Work instructions »
Line count for the string "containerClass" in the records below: report that figure and nothing else.
BEGIN
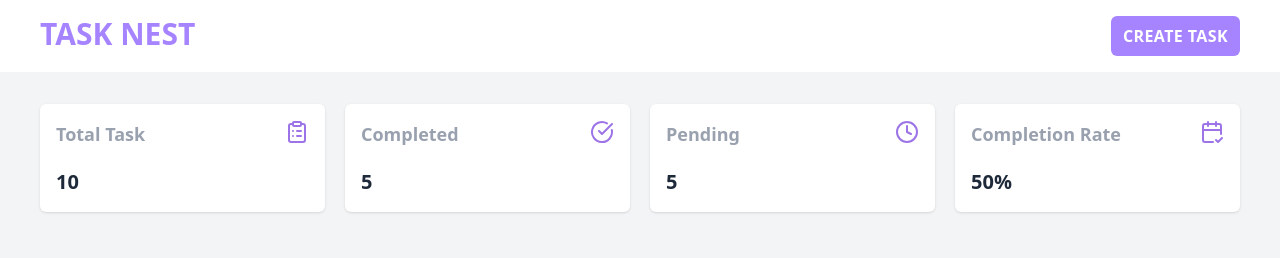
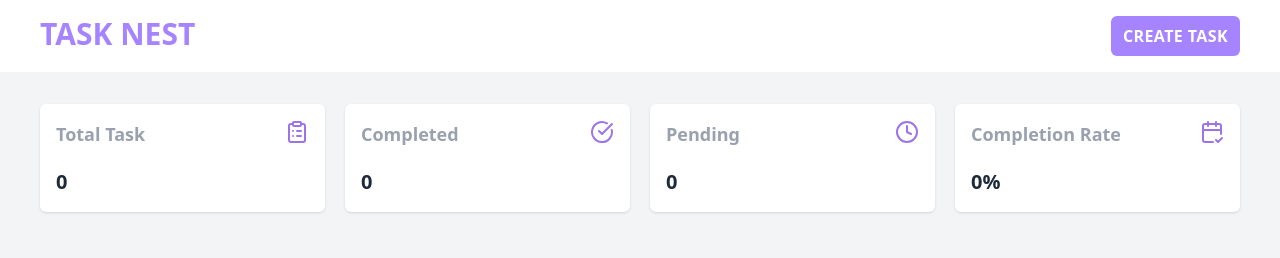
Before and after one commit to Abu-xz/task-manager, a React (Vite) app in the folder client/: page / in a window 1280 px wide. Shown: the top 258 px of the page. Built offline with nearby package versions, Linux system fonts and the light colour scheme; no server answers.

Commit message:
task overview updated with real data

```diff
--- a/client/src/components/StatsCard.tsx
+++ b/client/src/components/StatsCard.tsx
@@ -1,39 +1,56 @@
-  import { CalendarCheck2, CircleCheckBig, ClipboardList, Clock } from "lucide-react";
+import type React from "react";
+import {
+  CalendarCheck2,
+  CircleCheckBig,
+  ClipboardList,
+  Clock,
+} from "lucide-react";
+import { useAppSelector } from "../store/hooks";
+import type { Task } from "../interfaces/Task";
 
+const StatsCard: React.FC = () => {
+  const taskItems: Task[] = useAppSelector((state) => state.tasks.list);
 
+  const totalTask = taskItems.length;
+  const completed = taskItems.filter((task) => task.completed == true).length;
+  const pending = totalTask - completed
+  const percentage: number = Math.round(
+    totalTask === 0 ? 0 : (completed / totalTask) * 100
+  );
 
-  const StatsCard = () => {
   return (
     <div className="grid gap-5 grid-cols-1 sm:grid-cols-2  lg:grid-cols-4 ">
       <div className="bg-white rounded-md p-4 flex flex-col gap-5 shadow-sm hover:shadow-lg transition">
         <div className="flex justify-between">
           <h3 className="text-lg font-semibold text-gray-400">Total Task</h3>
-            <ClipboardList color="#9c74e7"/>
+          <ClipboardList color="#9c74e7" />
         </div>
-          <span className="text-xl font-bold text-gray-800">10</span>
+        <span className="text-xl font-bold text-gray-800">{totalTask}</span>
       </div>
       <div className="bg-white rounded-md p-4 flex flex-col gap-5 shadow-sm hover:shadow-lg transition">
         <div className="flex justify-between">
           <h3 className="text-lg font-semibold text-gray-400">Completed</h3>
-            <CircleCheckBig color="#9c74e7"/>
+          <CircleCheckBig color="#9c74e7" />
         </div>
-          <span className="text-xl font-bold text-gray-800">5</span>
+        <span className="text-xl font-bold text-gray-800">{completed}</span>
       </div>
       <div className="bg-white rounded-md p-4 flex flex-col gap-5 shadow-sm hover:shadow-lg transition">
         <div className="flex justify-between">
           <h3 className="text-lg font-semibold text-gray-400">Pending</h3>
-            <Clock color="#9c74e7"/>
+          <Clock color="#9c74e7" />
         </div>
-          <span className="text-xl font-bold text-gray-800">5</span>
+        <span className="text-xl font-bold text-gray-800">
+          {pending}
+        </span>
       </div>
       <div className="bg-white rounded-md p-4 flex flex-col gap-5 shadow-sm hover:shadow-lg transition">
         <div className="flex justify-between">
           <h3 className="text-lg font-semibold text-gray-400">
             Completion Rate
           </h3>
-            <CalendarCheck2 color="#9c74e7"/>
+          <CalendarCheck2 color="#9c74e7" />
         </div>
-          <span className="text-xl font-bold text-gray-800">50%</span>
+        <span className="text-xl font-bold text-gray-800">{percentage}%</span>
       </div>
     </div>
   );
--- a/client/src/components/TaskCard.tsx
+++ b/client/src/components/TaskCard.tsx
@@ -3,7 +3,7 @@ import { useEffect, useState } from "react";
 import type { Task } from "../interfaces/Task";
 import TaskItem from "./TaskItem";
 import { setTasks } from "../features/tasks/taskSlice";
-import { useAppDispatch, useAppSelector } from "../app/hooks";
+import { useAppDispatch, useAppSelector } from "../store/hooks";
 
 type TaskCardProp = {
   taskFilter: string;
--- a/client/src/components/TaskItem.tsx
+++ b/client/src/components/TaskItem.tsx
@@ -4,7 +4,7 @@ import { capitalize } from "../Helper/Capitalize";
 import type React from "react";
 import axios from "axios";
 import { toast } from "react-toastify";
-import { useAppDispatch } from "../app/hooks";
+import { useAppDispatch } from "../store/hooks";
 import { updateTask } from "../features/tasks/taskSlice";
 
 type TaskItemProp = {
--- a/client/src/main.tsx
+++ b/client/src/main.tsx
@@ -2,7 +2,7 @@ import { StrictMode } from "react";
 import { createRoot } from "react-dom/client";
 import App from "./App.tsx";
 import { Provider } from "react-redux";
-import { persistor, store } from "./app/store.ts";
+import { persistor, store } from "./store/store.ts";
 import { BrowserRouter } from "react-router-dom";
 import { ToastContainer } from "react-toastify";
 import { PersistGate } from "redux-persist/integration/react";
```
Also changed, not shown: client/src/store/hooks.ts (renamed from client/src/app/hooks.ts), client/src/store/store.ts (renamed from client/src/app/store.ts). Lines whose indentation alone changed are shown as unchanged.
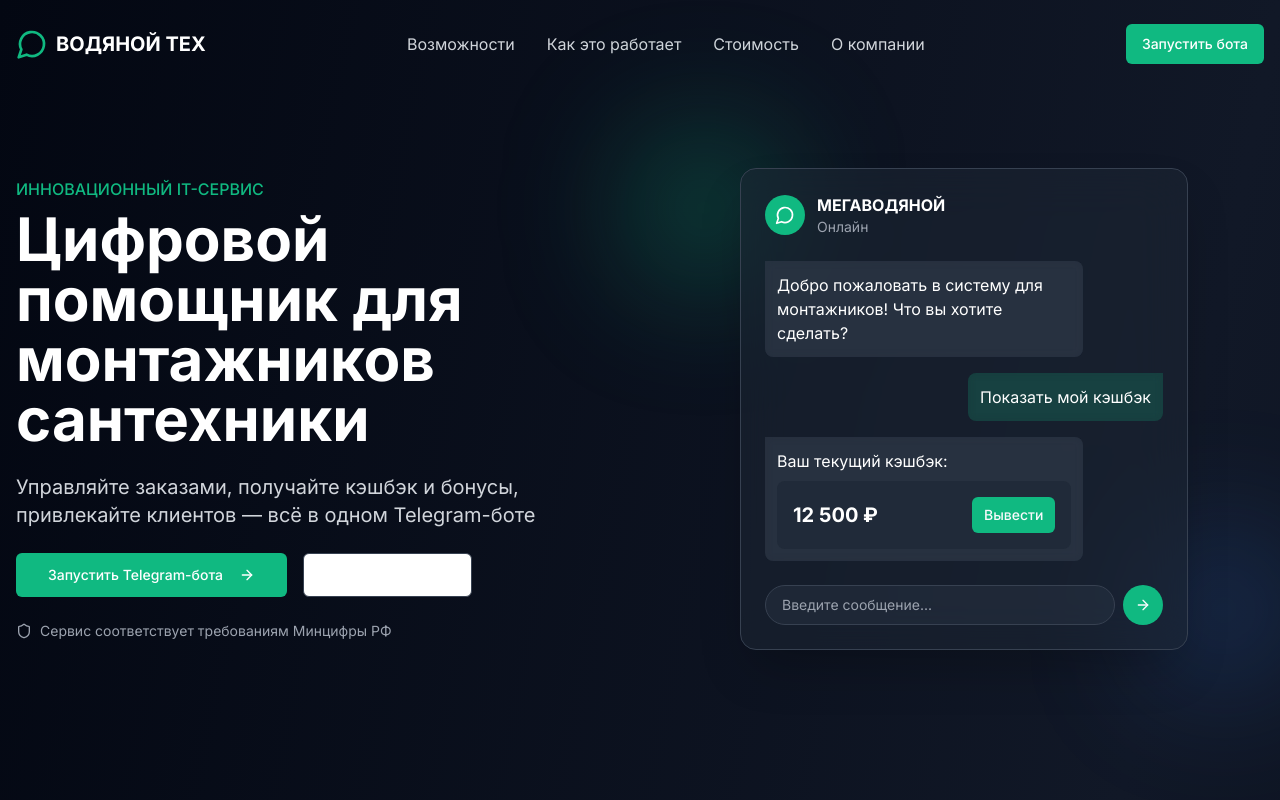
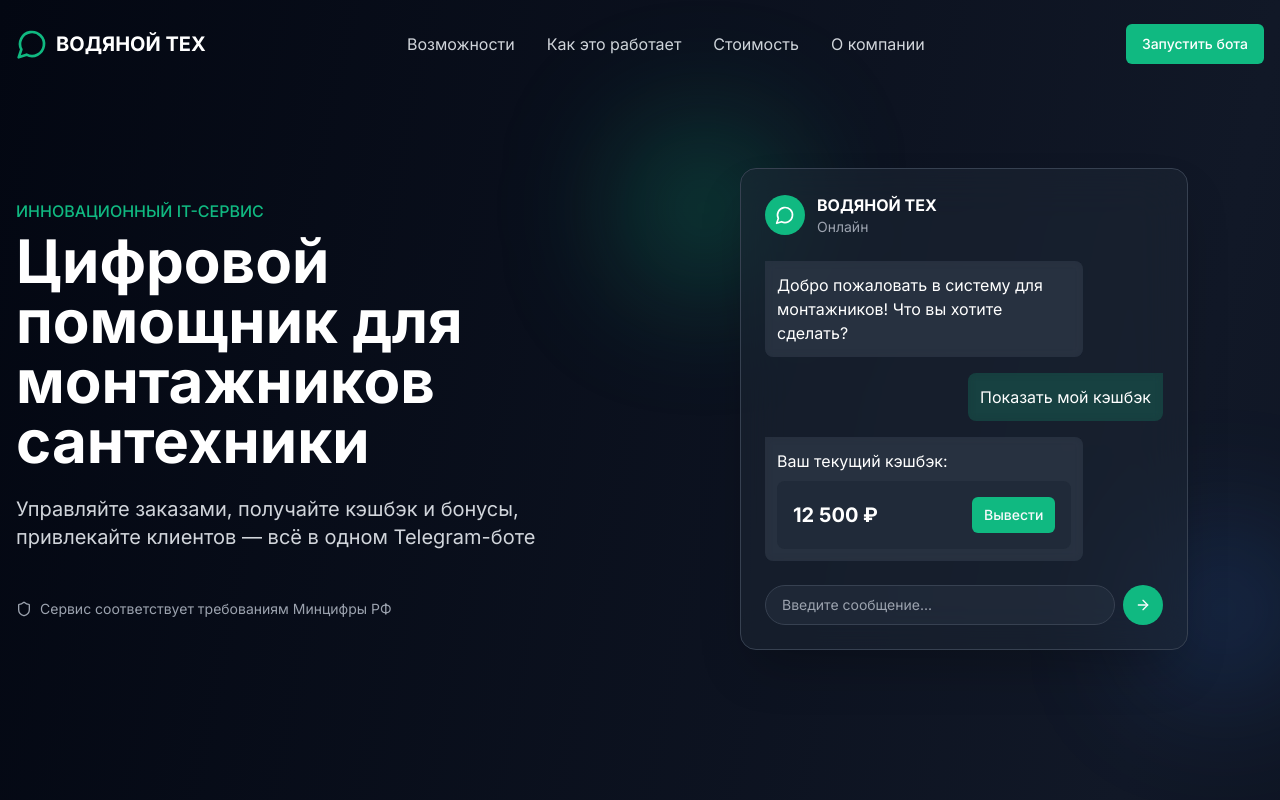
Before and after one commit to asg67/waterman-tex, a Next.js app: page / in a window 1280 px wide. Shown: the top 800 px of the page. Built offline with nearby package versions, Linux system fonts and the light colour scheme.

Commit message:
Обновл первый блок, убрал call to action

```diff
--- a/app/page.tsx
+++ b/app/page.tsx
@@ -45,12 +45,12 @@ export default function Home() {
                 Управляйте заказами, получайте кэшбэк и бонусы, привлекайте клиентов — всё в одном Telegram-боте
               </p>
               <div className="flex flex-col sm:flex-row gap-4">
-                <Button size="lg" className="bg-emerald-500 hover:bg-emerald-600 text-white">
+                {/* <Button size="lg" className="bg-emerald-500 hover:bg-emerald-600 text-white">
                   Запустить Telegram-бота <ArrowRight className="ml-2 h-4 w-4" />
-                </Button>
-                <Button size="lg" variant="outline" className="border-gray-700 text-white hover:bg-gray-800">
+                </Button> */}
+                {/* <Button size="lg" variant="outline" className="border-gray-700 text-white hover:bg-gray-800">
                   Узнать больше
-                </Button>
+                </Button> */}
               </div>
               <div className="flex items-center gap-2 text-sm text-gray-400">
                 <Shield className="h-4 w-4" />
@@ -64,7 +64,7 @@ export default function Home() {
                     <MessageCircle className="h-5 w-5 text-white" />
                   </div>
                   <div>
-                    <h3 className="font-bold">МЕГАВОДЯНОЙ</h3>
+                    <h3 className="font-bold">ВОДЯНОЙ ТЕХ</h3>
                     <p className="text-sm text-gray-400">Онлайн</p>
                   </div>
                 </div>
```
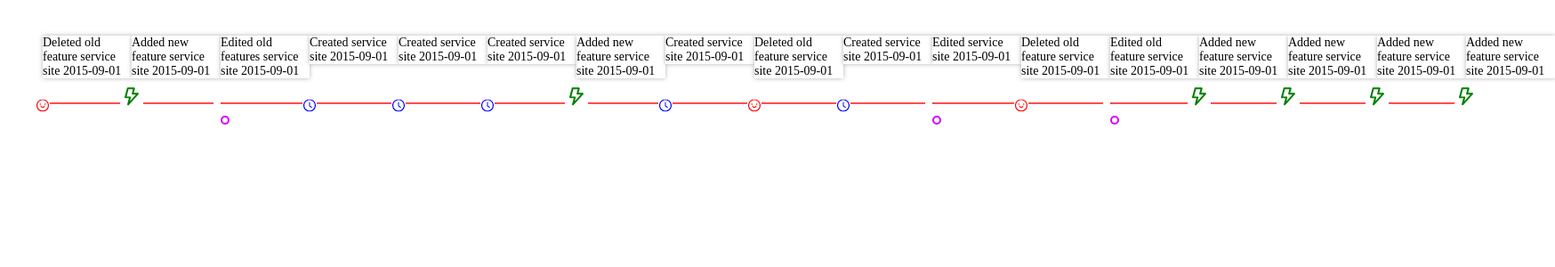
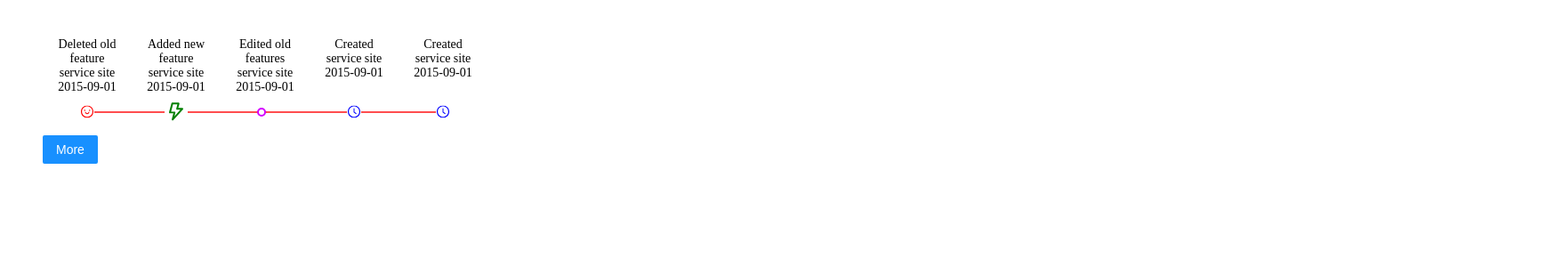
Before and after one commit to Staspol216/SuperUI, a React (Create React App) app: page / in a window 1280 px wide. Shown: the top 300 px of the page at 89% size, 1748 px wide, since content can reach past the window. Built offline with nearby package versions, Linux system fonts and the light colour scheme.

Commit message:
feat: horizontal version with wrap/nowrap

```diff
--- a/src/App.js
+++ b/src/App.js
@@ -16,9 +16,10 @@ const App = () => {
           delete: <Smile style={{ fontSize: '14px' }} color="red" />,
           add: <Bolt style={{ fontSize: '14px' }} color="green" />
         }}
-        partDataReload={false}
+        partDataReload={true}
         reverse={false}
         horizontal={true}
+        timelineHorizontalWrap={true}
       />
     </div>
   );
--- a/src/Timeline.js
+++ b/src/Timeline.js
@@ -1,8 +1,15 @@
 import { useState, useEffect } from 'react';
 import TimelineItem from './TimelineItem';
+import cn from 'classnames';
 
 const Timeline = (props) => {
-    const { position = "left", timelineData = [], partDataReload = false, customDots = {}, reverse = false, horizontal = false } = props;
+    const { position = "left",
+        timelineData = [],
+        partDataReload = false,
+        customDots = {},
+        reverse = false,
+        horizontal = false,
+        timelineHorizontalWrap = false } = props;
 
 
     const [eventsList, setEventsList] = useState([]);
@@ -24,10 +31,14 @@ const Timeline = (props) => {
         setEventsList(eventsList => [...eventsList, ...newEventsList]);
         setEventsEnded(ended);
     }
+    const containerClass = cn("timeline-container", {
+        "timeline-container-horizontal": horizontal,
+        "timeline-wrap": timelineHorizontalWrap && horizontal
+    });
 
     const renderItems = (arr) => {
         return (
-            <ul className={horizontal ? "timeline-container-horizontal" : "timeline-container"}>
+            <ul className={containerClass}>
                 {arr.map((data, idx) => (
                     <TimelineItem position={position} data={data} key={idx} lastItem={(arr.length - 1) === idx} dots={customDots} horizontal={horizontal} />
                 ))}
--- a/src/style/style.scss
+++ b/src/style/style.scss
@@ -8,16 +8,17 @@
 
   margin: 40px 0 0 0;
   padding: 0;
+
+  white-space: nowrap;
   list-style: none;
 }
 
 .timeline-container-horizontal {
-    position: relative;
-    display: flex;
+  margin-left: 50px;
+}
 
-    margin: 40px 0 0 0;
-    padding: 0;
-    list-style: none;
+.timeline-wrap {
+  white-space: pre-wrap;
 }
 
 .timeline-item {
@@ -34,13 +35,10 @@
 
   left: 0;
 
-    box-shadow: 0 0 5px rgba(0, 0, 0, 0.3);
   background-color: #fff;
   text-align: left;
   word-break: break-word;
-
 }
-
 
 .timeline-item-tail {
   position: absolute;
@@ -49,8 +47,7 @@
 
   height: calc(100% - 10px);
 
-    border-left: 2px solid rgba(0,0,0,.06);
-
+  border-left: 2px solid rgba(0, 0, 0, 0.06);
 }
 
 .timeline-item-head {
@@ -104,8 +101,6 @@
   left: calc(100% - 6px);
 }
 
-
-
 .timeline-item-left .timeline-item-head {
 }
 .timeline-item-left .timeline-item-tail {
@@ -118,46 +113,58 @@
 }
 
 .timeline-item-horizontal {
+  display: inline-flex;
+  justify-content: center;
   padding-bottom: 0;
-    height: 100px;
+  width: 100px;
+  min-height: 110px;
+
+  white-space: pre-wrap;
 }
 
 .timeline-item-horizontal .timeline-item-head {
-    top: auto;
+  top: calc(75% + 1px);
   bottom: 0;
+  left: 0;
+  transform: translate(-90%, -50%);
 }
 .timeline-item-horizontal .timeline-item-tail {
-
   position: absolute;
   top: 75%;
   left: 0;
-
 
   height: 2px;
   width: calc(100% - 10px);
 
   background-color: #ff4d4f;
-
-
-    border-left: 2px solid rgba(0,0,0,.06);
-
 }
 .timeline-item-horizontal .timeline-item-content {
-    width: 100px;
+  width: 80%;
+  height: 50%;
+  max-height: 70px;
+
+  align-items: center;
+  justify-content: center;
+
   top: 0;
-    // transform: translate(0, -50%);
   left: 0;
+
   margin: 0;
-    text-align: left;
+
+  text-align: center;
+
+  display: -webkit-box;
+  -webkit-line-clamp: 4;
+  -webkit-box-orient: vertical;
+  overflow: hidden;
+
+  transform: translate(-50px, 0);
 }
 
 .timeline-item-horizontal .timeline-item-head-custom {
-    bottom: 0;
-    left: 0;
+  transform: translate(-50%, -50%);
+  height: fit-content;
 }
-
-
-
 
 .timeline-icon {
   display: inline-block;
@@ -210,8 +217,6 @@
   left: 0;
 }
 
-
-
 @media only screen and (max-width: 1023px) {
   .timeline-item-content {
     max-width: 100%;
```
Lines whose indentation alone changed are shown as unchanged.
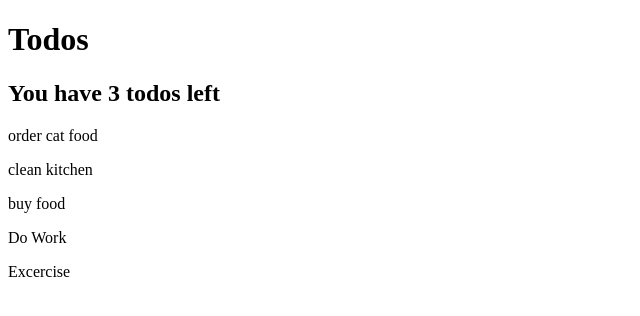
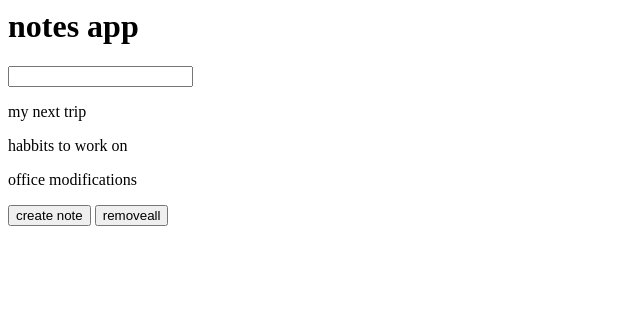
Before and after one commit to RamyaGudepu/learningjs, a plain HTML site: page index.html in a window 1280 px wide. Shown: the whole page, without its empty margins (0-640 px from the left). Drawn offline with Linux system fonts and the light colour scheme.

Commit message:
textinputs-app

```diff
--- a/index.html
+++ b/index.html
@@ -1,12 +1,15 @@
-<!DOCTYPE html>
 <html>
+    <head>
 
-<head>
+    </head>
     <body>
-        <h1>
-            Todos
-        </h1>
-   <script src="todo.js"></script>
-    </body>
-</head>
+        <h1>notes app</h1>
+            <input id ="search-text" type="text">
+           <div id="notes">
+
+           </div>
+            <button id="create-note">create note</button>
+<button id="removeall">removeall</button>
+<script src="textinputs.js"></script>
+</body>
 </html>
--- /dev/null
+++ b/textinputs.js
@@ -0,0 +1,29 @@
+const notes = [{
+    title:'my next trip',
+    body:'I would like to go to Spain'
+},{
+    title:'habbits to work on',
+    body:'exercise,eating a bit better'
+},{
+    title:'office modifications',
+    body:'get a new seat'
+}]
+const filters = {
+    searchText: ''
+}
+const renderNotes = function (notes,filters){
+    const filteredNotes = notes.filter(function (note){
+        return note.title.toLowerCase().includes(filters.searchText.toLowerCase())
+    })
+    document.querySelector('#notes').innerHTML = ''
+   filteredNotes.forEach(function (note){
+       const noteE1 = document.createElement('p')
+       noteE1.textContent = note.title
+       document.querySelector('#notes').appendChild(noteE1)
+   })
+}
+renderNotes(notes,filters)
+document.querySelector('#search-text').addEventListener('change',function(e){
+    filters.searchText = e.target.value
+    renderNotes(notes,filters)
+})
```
END
Written answer »
2